Surviving in the K-pop industry is a matter of effort and luck, and building a distinctive identity is a vital piece of the puzzle. When asked if they relate to the line “life is like a game,” from their latest single “Spring”, Huijun agreed enthusiastically, “Yes, yes, yes!” It’s a natural answer for people who dedicated their formative years to intense training, competitions, and grading systems.

Nonetheless, their optimism doesn’t gloss over the hardships of being young idols. BIC, the always-smiling, razor-sharp main dancer of the group, adds that “all of the members began their training at an early age, so I think balancing school life and training has been the most challenging part.” When thinking about regular teenage things that they miss, Win reflects, “I personally would like to participate in various school activities like sports day, retreats, and trips.” 

If they miss out an ordinary life on one hand, on the other they collect unique experiences. “We’ve been to the US four times”, said Minjae. “Once for the World of Dance competition in Las Vegas, another time for the “Top Gang” music video shooting. We also recorded some songs there and took lessons at a dance studio. We even did some busking at Venice Beach,” he adds.

Most of this content has been carefully documented and released on social media throughout the years. Even today, they maintain an impressive slew of dance practices, behind-the-scenes footage, vlogs, photos, tweets, and TikTok videos—Castle J’s personal favorite.

A highlight among all that content is their dance cover series on YouTube, Play Music Ground.

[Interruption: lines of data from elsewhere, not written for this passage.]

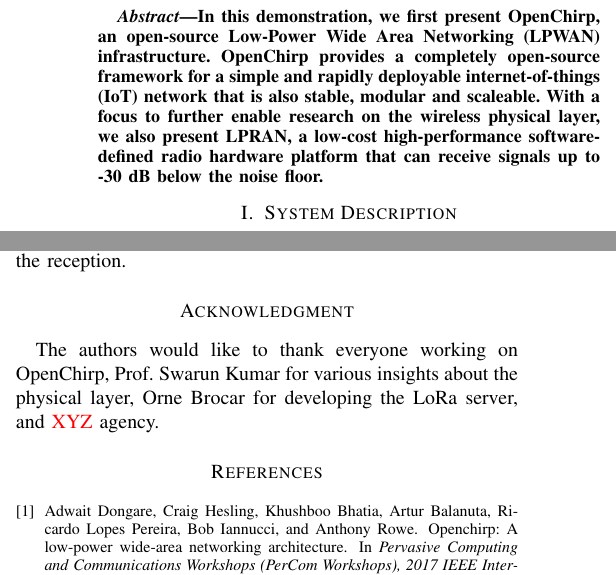
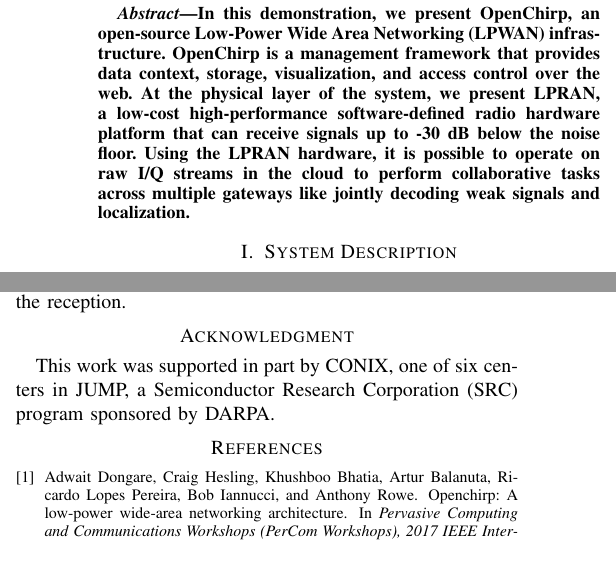
Before and after one commit to WiseLabCMU/OC_IPSN_Demo, a LaTeX paper (main.tex): two parts of the columns of pages 1 and 2 of 3, joined at a grey line, cut so that both start at the same text. Compiled offline with pdfLaTeX; a missing font is replaced by an installed copy or a similar font; a LaTeX package or settings file that is missing is left out.

Commit message:
Updates from ShareLaTeX

```diff
--- a/main.tex
+++ b/main.tex
@@ -67,13 +67,7 @@
 
 \begin{abstract}
 
-In this demonstration, we first present OpenChirp, an open-source Low-Power
-Wide Area Networking (LPWAN) infrastructure. OpenChirp provides a
-completely open-source framework for a simple and rapidly deployable
-internet-of-things (IoT) network that is also stable, modular and scaleable.
-With a focus to further enable research on the wireless physical layer, we also
-present LPRAN, a low-cost high-performance software-defined radio hardware
-platform that can receive signals up to -30~dB below the noise floor.
+In this demonstration, we present OpenChirp, an open-source Low-Power Wide Area Networking (LPWAN) infrastructure. OpenChirp is a management framework that provides data context, storage, visualization, and access control over the web.  At the physical layer of the system,  we  present LPRAN, a low-cost high-performance software-defined radio hardware platform that can receive signals up to -30~dB below the noise floor. Using the LPRAN hardware, it is possible to operate on raw I/Q streams in the cloud to perform collaborative tasks across multiple gateways like jointly decoding weak signals and localization.
 
 \end{abstract}
 
@@ -236,10 +230,7 @@
 
 \section*{Acknowledgment}
 
-The authors would like to thank everyone working on OpenChirp, Prof. Swarun Kumar
-for various insights about the physical layer, Orne Brocar for developing the
-LoRa server, and {\color{red} XYZ} agency.
-
+This work was supported in part by CONIX, one of six centers in JUMP, a Semiconductor Research Corporation (SRC) program sponsored by DARPA.
 
 \bibliographystyle{unsrt}
 \bibliography{references} % references.bib is the name of the Bibliography in this case
```
Also changed, not shown: main.tex (4 more changed lines).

From TVXQ to Billie Eilish, they cover a wide range of acts regardless of them being old or new, men or women. “We chose songs from artists that we like and respect”, said Castle J, who remixed many of the songs in the series. When asked about what other artists they want to cover in the future, Minjae mentioned Justin Bieber and Lizzo’s “Juice”.

During MCND’s debut period, at the end of February, the world was quickly shutting down due to the coronavirus pandemic. Concerts and fan meets were canceled. Music shows, known for their vivid fan chants, went silent. “We were really looking forward to meeting [our fandom] Gem, but we haven’t been able to, and we feel sorry about that,” says Castle J. “However, we’re trying to enjoy the current situation as much as possible because we believe there will be many more opportunities in the future.”

For now, as time passes and seasons change, Huijun guarantees that “you can look forward to an MCDN release for each season”. BIC confirms, saying their Summer comeback is on its way. “All of the members are preparing for our new album now!”

(Naver. Youtube [1], [2]. Images via Top Media.)